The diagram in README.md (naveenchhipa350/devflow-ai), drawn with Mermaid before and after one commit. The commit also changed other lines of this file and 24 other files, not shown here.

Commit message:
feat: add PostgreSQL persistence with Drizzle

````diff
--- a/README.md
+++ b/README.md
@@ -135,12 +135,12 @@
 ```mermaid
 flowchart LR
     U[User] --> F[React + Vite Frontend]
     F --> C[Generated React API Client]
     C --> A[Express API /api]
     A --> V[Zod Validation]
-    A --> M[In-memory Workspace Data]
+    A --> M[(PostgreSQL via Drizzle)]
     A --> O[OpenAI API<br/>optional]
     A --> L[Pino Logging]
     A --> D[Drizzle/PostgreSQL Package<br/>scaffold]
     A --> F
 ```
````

────────

* [Instructions for the task] Write down every record shown above precisely.

* [Response for this exercise]
The diagram in README.md (naveenchhipa350/devflow-ai), drawn with Mermaid before and after one commit. The commit also changed other lines of this file and 24 other files, not shown here.

Commit message:
feat: add PostgreSQL persistence with Drizzle

````diff
--- a/README.md
+++ b/README.md
@@ -135,12 +135,12 @@
 ```mermaid
 flowchart LR
     U[User] --> F[React + Vite Frontend]
     F --> C[Generated React API Client]
     C --> A[Express API /api]
     A --> V[Zod Validation]
-    A --> M[In-memory Workspace Data]
+    A --> M[(PostgreSQL via Drizzle)]
     A --> O[OpenAI API<br/>optional]
     A --> L[Pino Logging]
     A --> D[Drizzle/PostgreSQL Package<br/>scaffold]
     A --> F
 ```
````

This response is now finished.